The truly major breakthrough with the WT was the end to arduous rewinding. The lack of bulky weight shafts allowed the WT to be housed in tight situations where a weight driven clock would have been completely impossible to fit. Not to mention the greatly reduced need for easy access to the movement for rewinding. It is difficult to imagine the savings in manpower (and wages) from removing the human burden of clock rewinding. The WT was also infinitely more reliable than many older clocks. Many of which required the regular attentions of a clockmaker as is noted in many a church's financial records.
Early in the 20th century the largest public clock dials in the world were suddenly made possible by the WT design. The WT movement was available in several increasing sizes depending on the intended size and number of clock dials, their height above the ground and the degree of exposure to high winds. All sizes of WT offered the same remarkable accuracy, reliability and freedom from the attentions of the often-unskilled and possibly unhappy clock winder.
The WT began to be installed in all kinds of buildings and structures from the early 1900s onwards. They were used in railways stations, fire stations, office blocks, town halls, chimneys and churches and in many tall and slender war memorials worldwide.
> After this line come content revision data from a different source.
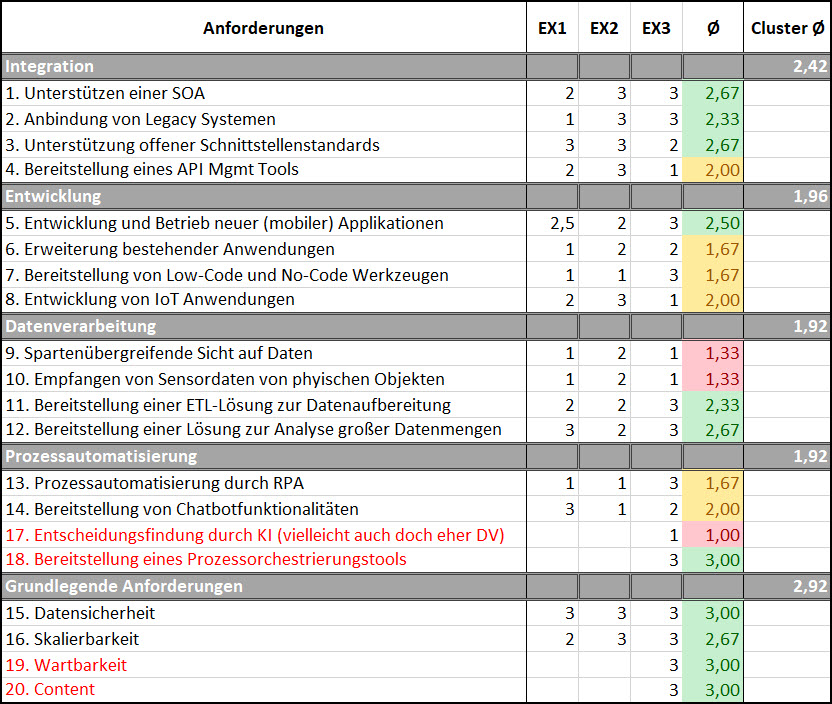
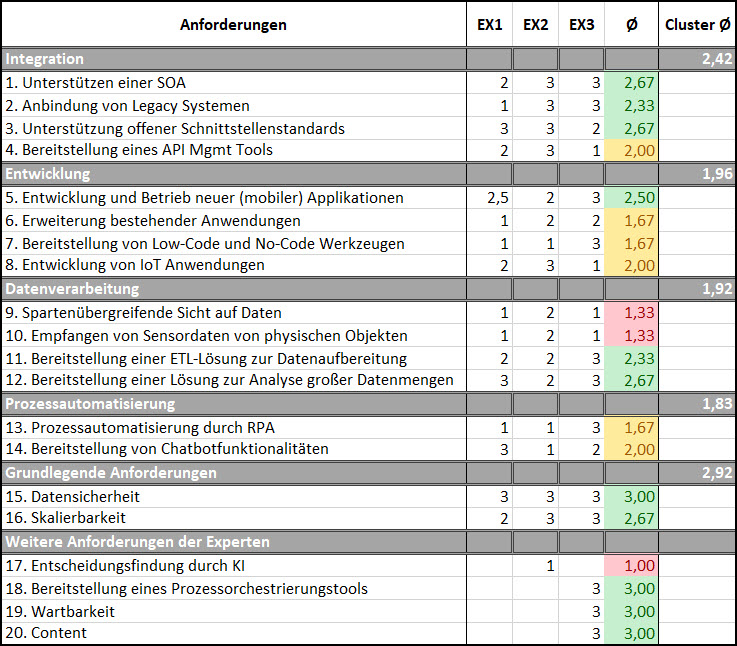
Update für Susanne zum Gegenlesen

diff --git a/content/handlungsempfehlung.tex b/content/handlungsempfehlung.tex
@@ -1,16 +1,20 @@
 \chapter{Handlungsempfehlung}
 
-Nach dem Abgleich der Task und Technologie Charakteristiken konnte festgestellt werden, dass alle Anforderungen der Kfz-Versicherer an eine technische Plattform von der SAP BTP erfüllt wurden. Dabei hat sich anhand der Priorisierung der Anforderungen durch die Experten gezeigt, dass es neben den grundlegenden Anforderungen Datenschutz, Skalierbarkeit, einfache Wartung und Content, bestimmte Kernaktivitäten im Bereich der Integration durchgeführt werden müssen, bevor die Anforderungen in den anderen Bereichen erfüllt werden können. So können Kfz-Versicherer im Rahmen einer SOA ihre bestehenden Backendsysteme kapseln und diese anschließend über die Cloud-Konnektoren an die BTP anbinden, um die dort vorgehaltenen Daten und Prozessabläufe für andere Anwendungen zugänglich zu machen. Dabei kann der API Management Service der BTP komplementär verwendet werden, um die notwendigen Schnittstellenaufrufe zu überwachen/zu verwalten. 
+Variante 1:
 
-Sind die bestehenden Altsysteme der Versicherer entsprechend integriert, können Kfz-Versicherer die offenen Schnittstellenstandards der BTP dazu verwenden, sich in Mobilitätsökosysteme sowie weitere Vertriebskanäle zu integrieren.
+Die Task-Technology-Fit Analyse hat gezeigt, dass die SAP Business Technology Platform mit 95\% eine hohe Passung zu den Anforderungen der Kfz-Versicherer aufweist und somit eine vielversprechende Plattform für die Branche darstellt. Um nun durch den Einsatz der SAP BTP Wettbewerbsvorteile erzielen zu können, sollten Kfz-Versicherer die einzelnen Services der SAP BTP Schrittweise implementieren. Dabei hat sich anhand der Priorisierung der Anforderungen durch die Experten gezeigt, dass bei Erfüllung der grundlegenden Anforderungen wie Datenschutz oder Skalierbarkeit digitale Plattformen in den nächsten 3-5 Jahren vor allem im Bereich der Integration eingesetzt werden. 
 
-Zudem können die Kfz-Versicherer mithilfe die SAP BTP Zugang zu neuen Technologien in den Bereichen Datenanalyse, Entwicklung und Prozessautomatisierung erhalten, die sie in ihren Altsystemen gar nicht abbilden können. So können sie im Bereich der Datenverarbeitung die unstrukturierten Daten unstrukturierten Daten zunächst aufbereiten und anschließend mit ML-Modellen auswerten, um eigene interne Verbesserungspotentiale zu identifizieren.
+(1)Hier sollten Kfz-Versicherer im Rahmen einer SOA ihre bestehenden Backendsysteme kapseln und diese an die BTP anbinden, um die dort vorgehaltenen Daten und Prozessabläufe für andere Anwendungen zugänglich zu machen. Sofern die Legacy-Systeme der Kfz-Versicherer hinreichend eingebunden sind, sollten die Schnittstellen der BTP zur Anbindung an Mobilitätsökosysteme, sowie andere Vertriebskanäle genutzt werden. Dadurch könnten sie ihren Kundenstamm erweitern und folglich ihre Marktposition weiterausbauen. Komplementär sollte zur Steuerung der Schnittstellenaufrufe der API Management Service der BTP verwendet werden.
 
-Mithilfe der SAP BTP können Kfz-Versicherer zudem ihre digitalen Kundenservice verbessern, indem sie beispielsweise eine mobile App für ihre Versicherungsnehmer bereitstellen, die entsprechend mit den Kooperationspartnern des Versicherers wie Werkstätten integriert ist. So könnten die Versicherungsnehmen im Schadensfall über die App des Versicherers einen Werkstatttermin vereinbaren. Zu den weiteren Diensten die Kfz-Versicherer durch die BTP anbieten können, gehören Telematik-Tarife, da die dafür notwendigen Sensordaten mit der BTP verarbeitet und in Geschäftsprozesse integriert werden können. Darüber hinaus können mit dem Conversational AI Service der SAP BTP Chatbots in die bestehenden Applikationen der Kfz-Versicherer und damit in die .
+(2) Darauf aufbauend sollten Kfz-Versicherer über die BTP eine App bereitstellen mit der Versicherungsnehmer alle ihre Kfz-Versicherungsaktivitäten wie das Vereinbaren eines Werkstatttermins, zentral steuern können, da eine solche Anwendung insbesondere von der jungen Generation heutzutage erwartet wird. (vgl. Eduard 0:9:03)  Dabei können Kfz-Versicherer die dafür notwendige App auch auf der BTP selbst mithilfe des Mobile Services entwickeln.
 
-Kundeninteraktion miteingebunden werden. Hier profitieren die Kunden der Kfz-Versicherer bei Fragen zu Schadensfällen oder Anträgen von kürzeren Wartezeiten und der Versicherer selbst von reduzierten Kosten bei der Bearbeitung von Kundenanfragen. Weiterhin können Kfz-Versicherer mit dem Intelligent RPA Service der SAP BTP die Kosten in der Sachbearbeitung reduzieren, indem repetitive Aufgaben wie das Erstellen von Berichten oder das Überprüfen von Kfz-Schäden automatisiert wird. Eine weitere Technologie mit der Kfz-Versicherer sich über die BTP vom Wettbewerb differenzieren können, sind die Low-Code, No-Code Tools des SAP Build Apps Services. Mit diesen können die Facharbeiter zur Entwicklung von Prozesserweiterungen befähigt werden und damit trotz des IT-Fachkräftemangels in der Kfz-Versicherungsbranche über mehr Entwicklungspower verfügen.
-Abschließend lässt sich festhalten, dass die Anforderungen der Kfz-Versicherer an eine digitale Plattform von der BTP erfüllt werden und diese damit für die Kfz-Versicherer einen Möglichkeit darstellt, sich gegenüber der Konkurrenz einen Wettbewerbsvorteil zu verschaffen.
+(3) Zur Erweiterung des eigenen Angebotsportfolios sollten Kfz-Versicherer darüber hinaus die IoT Services der SAP BTP nutzen. Um Sensordaten zum Fahrverhalten von Kunden bei der Prämienkalkulation zu berücksichtigen und damit weitere Finanzdienstleistungen wie Telematik Tarife anbieten zu können.
 
+(4) Um die Entwicklung und Erweiterung der oben aufgeführten Applikationen zu Realisieren sollten Kfz-Versicherer neben den klassischen Entwicklungstools (wie CAP von der BTP zur Entwicklung von Cloud-nativen Anwendungen) auch die Low-Code No-Code Werkzeuge von SAP Build Apps nutzen. Mit diesen können Fachexperten Applikationen anpassen, ohne tiefe Programmierkenntnisse mitbringen zu müssen. Damit könnten Kfz-Versicherer die Zusammenarbeit zwischen IT und Geschäftsabteilung in funktionsübergreifenden Teams fördern und gleichzeitig den eigenen Bedarf an Entwicklern reduzieren / IT-Mitarbeiter entlastet.
+
+(5) Nach dem die Anbindung der verschiedenen Altsysteme an die BTP abgeschlossen ist, sollten Kfz-Versicherer mit der SAC Analytics Cloud die historischen Daten der Kunden mit der SAP Analytics Cloud analysieren, um die Prämien- und Risikokalkulation zu optimieren. Dabei sollten für die dafür benötigten Daten zunächst mit dem Data Intelligence Service aus den verschiedenen Quellen aggregiert und mit dem Datasphere Service aufbereitet werden.
+
+(6) Weiterhin sollten Kfz-Versicherer nach der Durchführung der Schritte 1 und 2 die repetitive manuelle Prozesse wie das Erstellen von Berichten oder das Überprüfen von Kfz-Schäden mit dem BTP Service SAP Build Process Automation automatisieren, um die Bearbeitungszeiten zu reduzieren und mehr Ressourcen für die Kundenbetreuung zu haben.
 
 
 

diff --git a/content/evaluation.tex b/content/evaluation.tex
@@ -51,13 +51,13 @@ Die zuvor aus der Literatur herausgearbeiteten Anforderungen konnten von allen E
 
 17. Entscheidungsfindung durch KI. – Für Experte 2 stellte zudem eine weitere Anforderung das Unterstützen der Kfz-Versicherer bei der Entscheidungsfindung durch KI Modelle in Prozesse wie der Akquise oder dem Schadensprozess dar, um bestimmte Sachverhalte prüfen zu lassen.
 
-18. Bereitstellung einer Prozessorchestrierungslösung – Aus Sicht des Experten 3 ist es für Kfz-Versicherer zudem wichtig ein Prozessorchestrierungstool zu haben, um einen Prozess systemübergreifend end-to-end designen und gezielt Prozessschritte in den jeweiligen Lösungen über Schnittstellen ansteuern zu können.
+18. Bereitstellung einer Prozessorchestrierungslösung – Aus Sicht des Experten 3 ist es für Kfz-Versicherer zudem wichtig, dass die Plattform ein Prozessorchestrierungstool bereitstellt, mit dem Prozesse systemübergreifend end-to-end designen, monitoren und gezielt Prozessschritte in den jeweiligen Lösungen über Schnittstellen angesteuert werden können. 
 
 19. Wenig Wartungsaufwand – Für Experte 3 stellte eine weitere grundlegende Anforderung die einfache Wartbarkeit der Plattform dar, sodass beispielsweise neue Releases automatisch eingespielt und damit die neuesten Technologien direkt bereitgestellt werden.
 
-20. Contentpakete – Aus Sicht des Experten 3 sollte eine technische Plattform neben den bereitgestellten Tools in den einzelnen Clustern auch Contentpakete bereitstellen. Mit dem Begriff Content sind dabei Inhalte gemeint, die den Implementierungsaufwand in den einzelnen Bereichen reduzieren. Das können bspw. vordefinierte Schnittstellen, Adaptoren, vordefinierte Datenmodelle oder auch vordefinierte Frameworks sein. 
+20. Contentpakete – Aus Sicht des Experten 3 sollte eine technische Plattform neben den bereitgestellten Tools in den einzelnen Clustern auch Contentpakete bereitstellen. Mit dem Begriff Content sind dabei Inhalte gemeint, die den Implementierungsaufwand in den einzelnen Bereichen reduzieren. Das können bspw. vordefinierte Schnittstellen, Adaptoren oder auch vordefinierte Frameworks sein. 
 
-Neben der Überprüfung und Ergänzung der in der Literatur gefundenen Anforderungen, wurden diese von den Experten ebenfalls nach ihrer Wichtigkeit in den nächsten 3-5 Jahren priorisiert. Diese Priorisierung ist in Tabelle  … dargestellt.
+Neben der Überprüfung und Ergänzung der in der Literatur gefundenen Anforderungen, wurden die Anforderungen von den Experten ebenfalls nach ihrer Wichtigkeit in den nächsten 3-5 Jahren priorisiert. Diese Priorisierung ist in Tabelle  … dargestellt.
 
 \begin{figure}[h]
     \centering
@@ -67,7 +67,7 @@ Neben der Überprüfung und Ergänzung der in der Literatur gefundenen Anforderu
 \end{figure}
 \footnotetext{eigene Darstellung}
 
-Anhand der Tabelle ist zu erkennen, dass die Experten die einzelnen Anforderungen zwar teilweise sehr unterschiedlich bewerten, sich aber dennoch einige Tendenzen erkennen lassen. So sind neben den grundlegenden Anforderungen insbesondere die Anforderungen im Bereich der Integration besonders wichtig. Darauf gefolgt sind mit einem Durchschnittswert von ca. 1,9 die Anforderungen im Bereich der Entwicklung und im Bereich der Datenverarbeitung für in etwa gleichwichtig befunden worden. Die Anforderung im Cluster der intelligenten Technologien sind nach Einschätzung der Experten am wenigsten wichtig.
+Anhand der Tabelle ist zu erkennen, dass die Experten die einzelnen Anforderungen zwar teilweise sehr unterschiedlich bewerten, sich aber dennoch einige Tendenzen erkennen lassen. So sind neben den grundlegenden Anforderungen insbesondere die Anforderungen im Bereich der Integration besonders wichtig. Darauf gefolgt sind mit einem Durchschnittswert von ca. 1,9 die Anforderungen im Bereich der Entwicklung und im Bereich der Datenverarbeitung für in etwa gleichwichtig befunden worden. Die Anforderung im Cluster der intelligenten Technologien sind nach Einschätzung der Experten in den nächsten 3-5 Jahren am wenigsten wichtig.
 
 
 
@@ -111,9 +111,13 @@ Ein weiterer Service im Bereich der Intelligenten Technologien der BTP ist SAP C
 \section{Synthese der Task und Technology Charakteristiken}
 
 Ziel des folgenden Abschnitts ist es, das zuvor erarbeitete Anforderungsmodell mit den Funktionen und Services der SAP BTP zu vergleichen. Hierfür werden die Anforderungen tabellarisch in Abbildung … dargestellt und mit einer kurzen Begründung Stellung dazu bezogen, inwiefern die Anforderung von der SAP BTP erfüllt werden.
+
+
+...Tabelle... Excel TTFAbgleichv1
+
 \newpage
 
-Bei der Betrachtung der Abbildung … dargestellten Synthese der Task und Technologie Charakteristika ist zu erkennen, dass die BTP hervorragend für die Anforderungen der Kfz-Versicherer geeignet ist. Lediglich die Anforderungen im Bereich der intelligenten Technologien werden nur bedingt erfüllt. Somit sollten Kfz-Versicherer durch den Einsatz der SAP BTP klare Performanceverbesserungen in ihrer Organisation erzielen können.
+BBei der Betrachtung der Abbildung … dargestellten Synthese der Task und Technologie Charakteristika ist zu erkennen, dass die Anforderungen der Kfz-Versicherer an eine digitale Plattform von der BTP zu 95\% erfüllt werden und die BTP somit einen sehr hohen Fit hat. Folglich können Kfz-Versicherer durch den Einsatz der SAP BTP klare Performanceverbesserungen in ihrer Organisation erzielen und sich damit vom Wettbewerb im Markt differenzieren.
 
 
 \newpage

diff --git a/content/einleitung.tex b/content/einleitung.tex
@@ -13,7 +13,20 @@ Folglich müssen Kfz-Versicherer ihre internen Prozesse zur Kostenreduktion opti
 
 Die SAP Business Technology Plattform ist eine solche digitale Plattform mit der Unternehmen ihre bestehende IT-Landschaft transformieren und an neue Geschäftsanforderungen anpassen können.
 
-Ziel dieser Arbeit ist es daher die Anforderungen der Kfz-Versicherer an eine digitale Plattform zu identifizieren, um anschließend beurteilen zu können, inwiefern die Anforderungen der Kfz-Versicherer an eine digitale Plattform von der SAP Business Technology Plattform erfüllt werden. Die aus der Analyse resultierende Handlungsempfehlung soll Kfz-Versicherern eine praxisorientierte Vorgehensweise zur Implementierung der SAP Business Technology Plattform aufzeigen.
+Zielsetzungsmöglichkeiten
+
+1. Ziel dieser Arbeit ist es daher die Anforderungen der Kfz-Versicherer an eine digitale Plattform zu identifizieren, um anschließend beurteilen zu können, inwiefern die Anforderungen der Kfz-Versicherer an eine digitale Plattform von der SAP Business Technology Plattform erfüllt werden. Die aus der Analyse resultierende Handlungsempfehlung soll Kfz-Versicherern eine praxisorientierte Vorgehensweise zur Implementierung der SAP Business Technology Plattform aufzeigen.
+
+2. Ziel dieser Arbeit ist es daher eine konkrete Handlungsempfehlung zu erarbeiten, wie die SAP BTP genutzt werden kann, um für Kfz-Versicherer einen Wettbewerbsfaktor darzustellen. (Definition Wettbewerbsfaktor: Wettbewerbsfaktoren sind Maßnahmen, Aktivitäten aber auch Ressourcen, die einem Unternehmen im Wettbewerb helfen, Alleinstellung zu erzielen und damit den Marktanteil zu stabilisieren oder auszubauen.(EcommerceInstitut)). Hierfür werden zunächst die Anforderungen der Kfz-Versicherer an eine digitale Plattform identifiziert, um anschließend beurteilen zu können, inwiefern die Anforderungen der Kfz-Versicherer an eine digitale Plattform von der SAP Business Technology Plattform erfüllt werden.
+
+3. Ziel dieser Arbeit ist es daher die Anforderungen der Kfz-Versicherer an eine digitale Plattform zu identifizieren, um anschließend beurteilen zu können, inwiefern die Anforderungen der Kfz-Versicherer an eine digitale Plattform von der SAP Business Technology Plattform erfüllt werden. Die aus der Analyse resultierende Handlungsempfehlung soll Kfz-Versicherern eine praxisorientierte Vorgehensweise zur Implementierung der SAP Business Technology Plattform aufzeigen.
+
+4. Ziel dieser Arbeit ist es daher zu untersuchen, wie die SAP Business Technology Plattform dazu beitragen kann, dass ein Kfz-Versicherer im Wettbewerb erfolgreich ist und sich von anderen Anbietern abheben kann.
+
+5. Ziel dieser Arbeit ist es daher zu untersuchen, wie Kfz-Versicherer die SAP Business Technology Plattform nutzen können, um Wettbewerbsvorteile zu erzielen?
+
+6. Ziel dieser Arbeit ist daher eine Handlungsempfehlung zu erarbeiten, wie Kfz-Versicherer die SAP BTP verwenden können, um Alleinstellungsmerkmale zu erzielen und ihren Marktanteil auszubauen.
+
 
 Dabei wird der deutsche Kfz-Versicherungsmarkt betrachtet, da eine Analyse inklusiver internationaler Märkte aufgrund der unterschiedlichen regulatorischen Anforderungen sowie der unterschiedlichen Preisgestaltung/ Digitalisierungsgrad / Tarifierung(smerkmale) nicht aussagekräftig wäre. Des Weiteren konzentriert sich die Arbeit im Wesentlichen auf die technologischen Merkmale einer digitalen Plattform. Darüber hinaus wird im Rahmen dieser Untersuchung digitaler Plattformen als Wettbewerbsfaktor betrachtet, nicht aber in Bezug zu anderen Wettbewerbskräften im Versicherungsmarkt gesetzt.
Rather oddly, the WT was resisted in clock making circles as "new fangled" technology. Architects continued to stipulate outdated, weight driven movements for their prestigious new buildings. Clock making had a very long history and had developed such inertia that new ideas were not readily accepted. Or were sometimes bastardised into situations and movements where simpler methods were often far superior. For example: Many weight turret driven clocks and spring driven domestic clocks employed the dead beat escapement. Which was only superior in special cases where the driving force was very steady, constant and even. The blind adoption of the dead beat escapement for general use was rather typical of the clockmaking industry. As were major bottlenecks in the design of pendulums. These oddities went on for centuries due to blind ignorance amongst clock makers.
But enough of my opinionated rambling: Here are some seriously useful (free) guides for turret clock keepers, owners and those charged with their care and maintenance. Written by real experts with useful illustrations:
Regardless of the type of movement or its place of installation you should acquaint yourselves with the expert practical advice found in The "Turret Clock Keepers Handbook."
You could save a unique clock movement from rapid deterioration, major repair or an expensive overhaul simply by changing your own misguided activities concerning the clock in your charge. Or even save yourself and others from serious harm as a result of an unforeseen accident.
TCKH.pdf (application/pdf Object)
The second link is to a very comprehensive guide to detailed practical restoration and a guide to getting work done properly to safeguard the clock movement, dials, bells and installation for future generations.
Turret Clock Guidelines.pdf (application/pdf Object)